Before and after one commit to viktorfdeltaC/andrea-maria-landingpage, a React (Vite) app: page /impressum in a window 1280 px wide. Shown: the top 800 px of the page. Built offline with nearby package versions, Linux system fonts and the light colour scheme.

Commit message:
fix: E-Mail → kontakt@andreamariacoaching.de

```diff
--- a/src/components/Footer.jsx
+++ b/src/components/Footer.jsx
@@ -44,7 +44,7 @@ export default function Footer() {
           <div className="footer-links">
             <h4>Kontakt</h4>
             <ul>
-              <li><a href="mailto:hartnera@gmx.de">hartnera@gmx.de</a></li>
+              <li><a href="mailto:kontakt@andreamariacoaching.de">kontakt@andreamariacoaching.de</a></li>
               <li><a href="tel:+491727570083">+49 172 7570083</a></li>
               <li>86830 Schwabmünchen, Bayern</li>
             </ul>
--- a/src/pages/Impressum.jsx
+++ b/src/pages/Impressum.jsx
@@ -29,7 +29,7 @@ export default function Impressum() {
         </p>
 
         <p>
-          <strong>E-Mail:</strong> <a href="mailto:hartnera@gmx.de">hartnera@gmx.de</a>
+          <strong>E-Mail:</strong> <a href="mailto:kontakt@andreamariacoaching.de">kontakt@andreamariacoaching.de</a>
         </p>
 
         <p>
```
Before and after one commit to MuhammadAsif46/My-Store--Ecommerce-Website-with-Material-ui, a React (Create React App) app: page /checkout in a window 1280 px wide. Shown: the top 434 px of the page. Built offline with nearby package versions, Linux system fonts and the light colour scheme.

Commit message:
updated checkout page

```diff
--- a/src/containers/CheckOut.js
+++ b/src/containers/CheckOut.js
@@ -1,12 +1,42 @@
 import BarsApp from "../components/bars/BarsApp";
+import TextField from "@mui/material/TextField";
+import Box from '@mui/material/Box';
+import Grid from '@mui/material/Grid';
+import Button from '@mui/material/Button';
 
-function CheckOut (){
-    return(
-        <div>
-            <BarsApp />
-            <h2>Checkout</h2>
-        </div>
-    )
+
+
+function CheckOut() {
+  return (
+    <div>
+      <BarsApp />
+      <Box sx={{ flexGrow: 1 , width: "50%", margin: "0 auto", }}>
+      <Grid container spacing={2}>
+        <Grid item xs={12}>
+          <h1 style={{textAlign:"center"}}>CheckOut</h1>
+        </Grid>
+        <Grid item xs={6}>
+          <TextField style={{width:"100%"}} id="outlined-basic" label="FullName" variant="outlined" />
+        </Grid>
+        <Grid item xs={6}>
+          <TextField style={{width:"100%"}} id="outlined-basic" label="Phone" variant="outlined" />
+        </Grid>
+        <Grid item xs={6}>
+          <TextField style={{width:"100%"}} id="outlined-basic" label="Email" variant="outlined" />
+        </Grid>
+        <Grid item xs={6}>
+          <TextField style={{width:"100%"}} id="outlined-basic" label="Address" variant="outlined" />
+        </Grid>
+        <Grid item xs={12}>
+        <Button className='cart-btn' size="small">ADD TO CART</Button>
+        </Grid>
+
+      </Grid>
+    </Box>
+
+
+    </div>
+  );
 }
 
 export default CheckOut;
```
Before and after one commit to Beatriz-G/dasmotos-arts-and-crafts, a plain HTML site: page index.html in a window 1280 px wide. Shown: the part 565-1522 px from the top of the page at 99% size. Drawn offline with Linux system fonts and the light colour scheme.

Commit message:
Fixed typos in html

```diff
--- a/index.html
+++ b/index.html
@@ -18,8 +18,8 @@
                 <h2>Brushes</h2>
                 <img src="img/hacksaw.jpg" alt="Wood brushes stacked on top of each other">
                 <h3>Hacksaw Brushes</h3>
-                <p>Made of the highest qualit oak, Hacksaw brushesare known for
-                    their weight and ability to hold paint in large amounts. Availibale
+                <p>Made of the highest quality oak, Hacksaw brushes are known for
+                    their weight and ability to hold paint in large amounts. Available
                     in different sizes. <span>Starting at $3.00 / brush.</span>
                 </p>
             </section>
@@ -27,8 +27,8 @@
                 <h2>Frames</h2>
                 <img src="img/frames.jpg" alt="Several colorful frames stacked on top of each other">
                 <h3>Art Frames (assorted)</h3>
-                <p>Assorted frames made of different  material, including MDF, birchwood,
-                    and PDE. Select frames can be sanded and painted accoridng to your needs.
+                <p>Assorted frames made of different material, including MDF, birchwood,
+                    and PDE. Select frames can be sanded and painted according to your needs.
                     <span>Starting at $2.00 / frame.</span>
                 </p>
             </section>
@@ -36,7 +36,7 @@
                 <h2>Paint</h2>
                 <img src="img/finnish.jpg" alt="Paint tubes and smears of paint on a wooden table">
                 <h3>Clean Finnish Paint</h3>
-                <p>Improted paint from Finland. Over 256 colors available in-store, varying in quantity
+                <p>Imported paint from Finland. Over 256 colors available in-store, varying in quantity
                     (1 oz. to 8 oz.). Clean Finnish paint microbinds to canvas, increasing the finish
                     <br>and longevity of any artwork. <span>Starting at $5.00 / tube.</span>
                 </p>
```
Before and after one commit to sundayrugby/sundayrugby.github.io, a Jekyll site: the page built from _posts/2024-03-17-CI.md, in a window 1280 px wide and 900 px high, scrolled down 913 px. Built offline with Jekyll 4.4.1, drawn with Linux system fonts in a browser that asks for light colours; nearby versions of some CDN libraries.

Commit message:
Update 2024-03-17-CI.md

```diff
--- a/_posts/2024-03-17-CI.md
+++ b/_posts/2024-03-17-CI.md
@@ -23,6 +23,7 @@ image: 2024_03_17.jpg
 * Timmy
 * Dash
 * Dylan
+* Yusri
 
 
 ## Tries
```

════════════════════

EXERCISE DIRECTIONS: Which lines above carry the string "Over"? Copy those lines.

RESPONSE BOX:
-                <p>Improted paint from Finland. Over 256 colors available in-store, varying in quantity
+                <p>Imported paint from Finland. Over 256 colors available in-store, varying in quantity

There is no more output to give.